Sunday, May 4, 2008

To Remember What You Read

Have you ever read something of significant value, but the next day or maybe even the next hour you were not able to recall what you had read? There are many reasons for this, which I discuss in my books on how to remember scripture. But as we learn new things there is a natural tendency to forget what we have just previously learned. It's called interference. New memories can crowd out or interfere with previously learned information, unless... we can somehow transfer that information from or fragile short-term memory (which lasts only a few seconds) into long term storage first.

There are two simple strategies for doing this - (1) creating sensory rich pictures as we go, and (2) anchoring these images to something familiar. These two simple strategies once learned and applied can vastly improve information storage and ease of retrieval. And what's more, they can actually both be accomplished at the same time in one easy process. I'll explain, and then you can try it for yourself.

We've all heard the phrase "A picture is worth a thousand words." And so it is, especially when it comes to remembering. Our brain works well with pictures or images. Particularly familiar images are easy to store and retrieve while abstract concepts or ideas are hard for our brain to hold on to. That is one reason why Jesus taught in parables. These evoked images that were easy for them to picture identify with and later recall. So here is how you can anchor what you learn, for later easy access.

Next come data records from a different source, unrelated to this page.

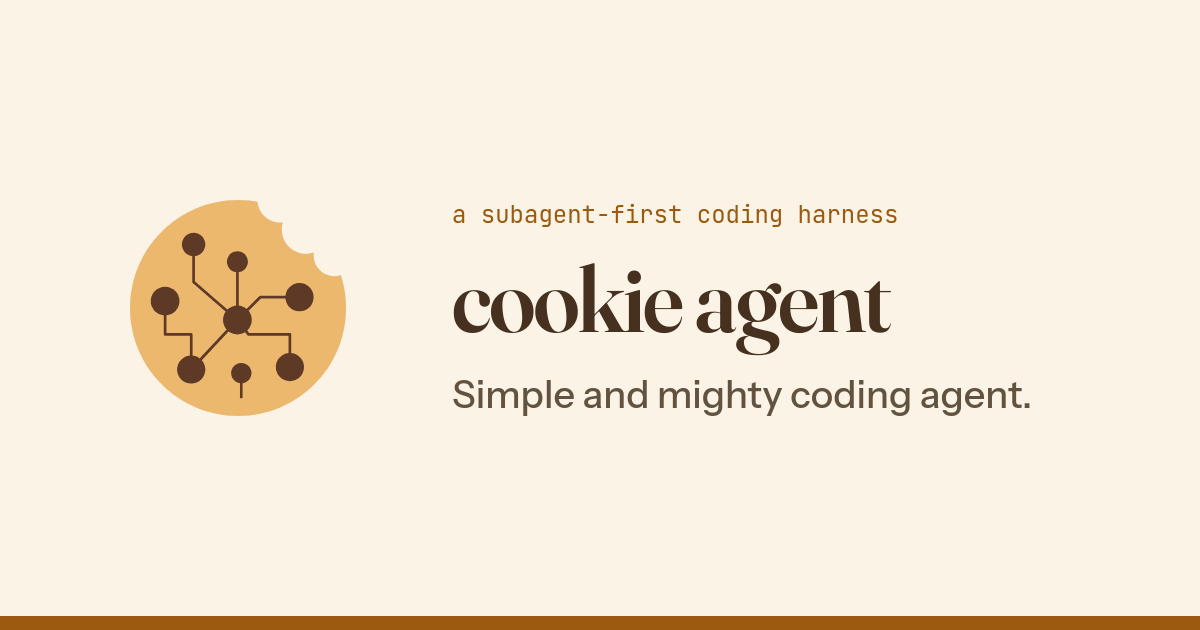
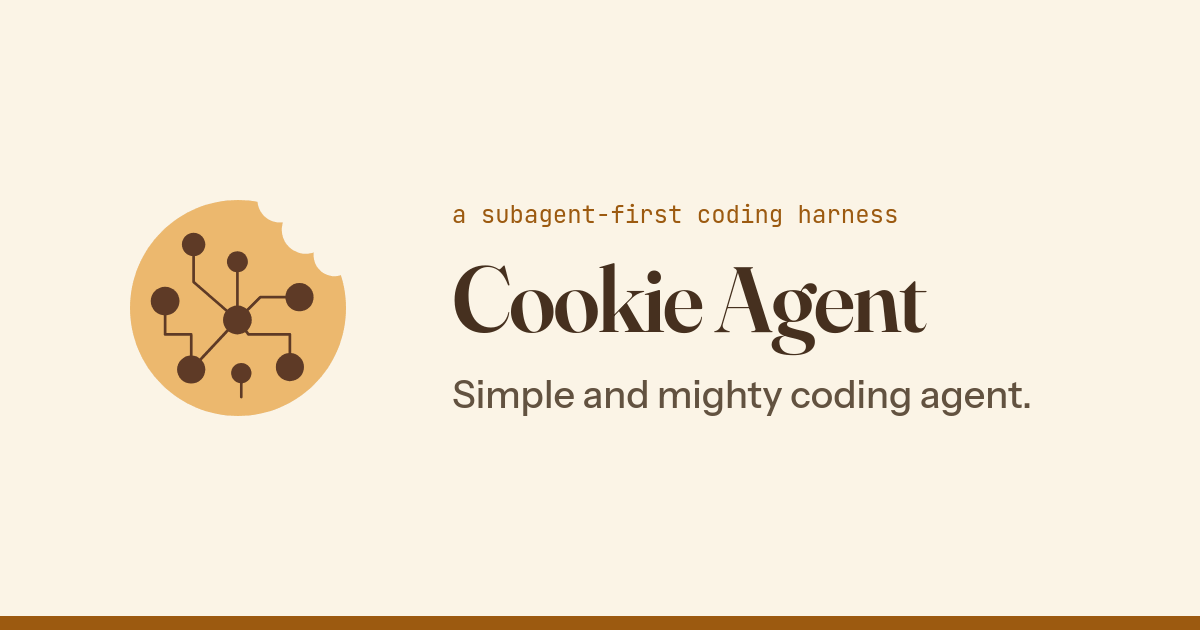
feat: write the product name as Cookie Agent

Changed region(s): [[0.37, 0.4222, 0.7708, 0.573]]

diff --git a/index.html b/index.html
@@ -3,8 +3,8 @@
 <head>
   <meta charset="utf-8">
   <meta name="viewport" content="width=device-width, initial-scale=1">
-  <title>cookie agent · simple and mighty coding agent</title>
-  <meta name="description" content="cookie agent is a Rust coding agent with everything built in and nothing in context you did not ask for: switchable agent presets, delegation and agent-to-agent messaging, a fully observable context, and one daemon you reach from a terminal or a browser while tools run on any machine.">
+  <title>Cookie Agent · simple and mighty coding agent</title>
+  <meta name="description" content="Cookie Agent is a Rust coding agent with everything built in and nothing in context you did not ask for: switchable agent presets, delegation and agent-to-agent messaging, a fully observable context, and one daemon you reach from a terminal or a browser while tools run on any machine.">
   <meta name="theme-color" content="#fbf4e6" media="(prefers-color-scheme: light)">
   <meta name="theme-color" content="#201c16" media="(prefers-color-scheme: dark)">
   <link rel="canonical" href="https://cookie-agent.github.io/">
@@ -12,13 +12,13 @@
   <link rel="apple-touch-icon" href="apple-touch-icon.png">
 
   <meta property="og:type" content="website">
-  <meta property="og:title" content="cookie agent">
+  <meta property="og:title" content="Cookie Agent">
   <meta property="og:description" content="Simple and mighty coding agent.">
   <meta property="og:url" content="https://cookie-agent.github.io/">
   <meta property="og:image" content="https://cookie-agent.github.io/og.png">
   <meta property="og:image:width" content="1200">
   <meta property="og:image:height" content="630">
-  <meta property="og:image:alt" content="cookie agent: Simple and mighty coding agent.">
+  <meta property="og:image:alt" content="Cookie Agent: Simple and mighty coding agent.">
   <meta name="twitter:card" content="summary_large_image">
 
   <script>
@@ -43,7 +43,7 @@
     <div class="wrap">
       <a class="brand" href="./">
         <img src="logo.svg" alt="" width="40" height="40">
-        <span>cookie agent</span>
+        <span>Cookie Agent</span>
       </a>
       <nav class="site-nav" aria-label="Primary">
         <button class="theme-toggle" type="button" aria-label="Switch theme" title="Switch theme">
@@ -92,7 +92,7 @@
           </div>
         </div>
         <div class="hero-art">
-          <img src="logo.svg" alt="The cookie agent logo: a cookie with a bite taken out, its chips wired together like a circuit" width="440" height="440">
+          <img src="logo.svg" alt="The Cookie Agent logo: a cookie with a bite taken out, its chips wired together like a circuit" width="440" height="440">
         </div>
       </div>
     </section>
@@ -110,7 +110,7 @@
               <li>Plugins, skills and MCP servers extend it without touching the core.</li>
             </ul>
           </div>
-          <div class="panel layers" aria-label="Built into cookie agent">
+          <div class="panel layers" aria-label="Built into Cookie Agent">
             <p class="layer-label">Built in</p>
             <ul class="chips">
               <li>providers</li>
@@ -385,8 +385,8 @@ snapshot. Start in session/store.rs.
         </div>
         <div class="wrap shots-row">
           <figure class="shots">
-            <img class="shot desktop for-light" src="web-light.webp" width="1280" height="800" loading="lazy" decoding="async" alt="The cookie agent web client in a browser: a session titled Fix the greeting in greet.py, where the agent edits greet.py (shown as a diff), runs python3 test_greet.py (shown as terminal output), and reports the fix.">
-            <img class="shot desktop for-dark" src="web-dark.webp" width="1280" height="800" loading="lazy" decoding="async" alt="The cookie agent web client in a browser, dark theme: the agent edits greet.py, runs its check, and reports the fix.">
+            <img class="shot desktop for-light" src="web-light.webp" width="1280" height="800" loading="lazy" decoding="async" alt="The Cookie Agent web client in a browser: a session titled Fix the greeting in greet.py, where the agent edits greet.py (shown as a diff), runs python3 test_greet.py (shown as terminal output), and reports the fix.">
+            <img class="shot desktop for-dark" src="web-dark.webp" width="1280" height="800" loading="lazy" decoding="async" alt="The Cookie Agent web client in a browser, dark theme: the agent edits greet.py, runs its check, and reports the fix.">
             <img class="shot phone for-light" src="web-phone-light.webp" width="392" height="848" loading="lazy" decoding="async" alt="The same session in the web client on a phone.">
             <img class="shot phone for-dark" src="web-phone-dark.webp" width="392" height="848" loading="lazy" decoding="async" alt="The same session in the web client on a phone, dark theme.">
           </figure>
@@ -429,7 +429,7 @@ snapshot. Start in session/store.rs.
 
   <footer class="site-footer">
     <div class="wrap">
-      <span>cookie agent · MIT License</span>
+      <span>Cookie Agent · MIT License</span>
       <nav aria-label="Footer">
         <a href="https://cookie-agent.github.io/doc/">Documentation</a>
         <a href="https://cookie-agent.github.io/doc/latest/install/">Installation</a>

diff --git a/og/card.html b/og/card.html
@@ -2,7 +2,7 @@
 <html lang="en">
 <head>
   <meta charset="utf-8">
-  <title>cookie agent social card</title>
+  <title>Cookie Agent social card</title>
   <!-- The 1200×630 social card, og.png: see README.md for how to render it. -->
   <link rel="stylesheet" href="https://fonts.googleapis.com/css2?family=Fraunces:opsz,wght@9..144,600&family=Instrument+Sans:wght@500&family=JetBrains+Mono:wght@400&display=block">
   <style>
@@ -30,7 +30,7 @@
   <img src="../logo.svg" alt="">
   <div>
     <p class="eyebrow">a subagent-first coding harness</p>
-    <h1>cookie agent</h1>
+    <h1>Cookie Agent</h1>
     <p class="tag">Simple and mighty coding agent.</p>
   </div>
 </body>

diff --git a/404.html b/404.html
@@ -3,7 +3,7 @@
 <head>
   <meta charset="utf-8">
   <meta name="viewport" content="width=device-width, initial-scale=1">
-  <title>Page not found · cookie agent</title>
+  <title>Page not found · Cookie Agent</title>
   <link rel="icon" href="/logo.svg" type="image/svg+xml">
   <script>
     // Apply the theme chosen here or in the docs before first paint. Both

diff --git a/README.md b/README.md
@@ -1,6 +1,6 @@
 # cookie-agent.github.io
 
-Landing page for [cookie agent](https://github.com/cookie-agent/cookie-agent),
+Landing page for [Cookie Agent](https://github.com/cookie-agent/cookie-agent),
 served at <https://cookie-agent.github.io/>. The documentation lives in the
 separate `cookie-agent/doc` repository and is served under `/doc/`.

If you are about to read something that will be important for you to remember, first take a moment to identify a place you are familiar with, where you can tie or anchor this information to. It could be your backyard, some place in your neighborhood, a park, your local church, school or any other place you know well. Then try to picture the events or the essence of the information you are reading about, in that particular setting in sensory rich detail. That means taking just a few seconds to make those pictures or images vivid, with color, texture, even action. See the information, imagine how it feels, and add any sounds, smells or tastes that might be associated with these images in that setting. All this will help to create a much more memorable picture, anchored to a specific place.

So the next time you want this information you will know right where to go in your mind (on your mental map) to locate it, in rich detail.

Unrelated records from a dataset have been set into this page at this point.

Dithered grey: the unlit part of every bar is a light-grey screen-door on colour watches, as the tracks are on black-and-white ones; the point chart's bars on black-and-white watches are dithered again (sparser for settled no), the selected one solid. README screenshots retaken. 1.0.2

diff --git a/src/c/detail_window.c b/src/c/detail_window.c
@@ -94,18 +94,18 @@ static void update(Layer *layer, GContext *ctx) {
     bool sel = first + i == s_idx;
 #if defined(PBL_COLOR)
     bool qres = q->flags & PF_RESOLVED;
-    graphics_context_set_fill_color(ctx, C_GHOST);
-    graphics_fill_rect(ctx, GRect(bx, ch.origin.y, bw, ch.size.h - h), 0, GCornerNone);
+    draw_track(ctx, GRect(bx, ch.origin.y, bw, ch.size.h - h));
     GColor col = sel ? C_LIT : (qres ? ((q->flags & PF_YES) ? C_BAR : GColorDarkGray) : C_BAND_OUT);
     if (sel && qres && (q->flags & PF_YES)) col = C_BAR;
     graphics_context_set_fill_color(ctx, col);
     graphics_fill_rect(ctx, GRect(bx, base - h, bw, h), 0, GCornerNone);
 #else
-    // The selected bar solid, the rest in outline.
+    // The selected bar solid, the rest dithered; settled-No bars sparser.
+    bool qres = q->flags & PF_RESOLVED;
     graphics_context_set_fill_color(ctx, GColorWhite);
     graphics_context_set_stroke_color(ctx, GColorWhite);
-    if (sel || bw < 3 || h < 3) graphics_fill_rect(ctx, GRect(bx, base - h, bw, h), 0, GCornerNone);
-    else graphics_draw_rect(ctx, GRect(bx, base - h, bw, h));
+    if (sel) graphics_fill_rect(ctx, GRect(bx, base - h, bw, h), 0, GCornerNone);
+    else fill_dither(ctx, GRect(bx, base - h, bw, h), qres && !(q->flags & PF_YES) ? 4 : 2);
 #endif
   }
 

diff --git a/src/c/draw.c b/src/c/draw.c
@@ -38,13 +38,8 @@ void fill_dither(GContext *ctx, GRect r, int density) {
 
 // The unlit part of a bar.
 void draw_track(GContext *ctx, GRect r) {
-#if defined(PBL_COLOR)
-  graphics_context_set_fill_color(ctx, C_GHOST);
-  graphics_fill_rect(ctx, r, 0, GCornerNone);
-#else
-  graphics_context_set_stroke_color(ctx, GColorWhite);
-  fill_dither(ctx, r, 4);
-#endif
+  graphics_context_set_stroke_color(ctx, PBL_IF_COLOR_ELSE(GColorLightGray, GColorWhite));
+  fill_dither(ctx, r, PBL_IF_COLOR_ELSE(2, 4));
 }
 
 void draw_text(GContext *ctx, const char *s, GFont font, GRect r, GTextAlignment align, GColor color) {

Of course more information for creating sensory rich images, anchors and mental maps can be found in my books, but if you will just take a few minutes to practice this simple memory strategy next time you need to remember something you read, I think you will find your memory to be much more capable than you had previously thought.
Until next time, this is Dave Larsen.


Anne Bradshaw said...

I love this idea. Sounds like a winner. Now, if I can only keep remembering how to do it . . . :-)

Rebecca Talley said...

I find that if I can explain what I've just read, it becomes part of my long-term memory.

I'll try what you suggested and see how that works. Thanks.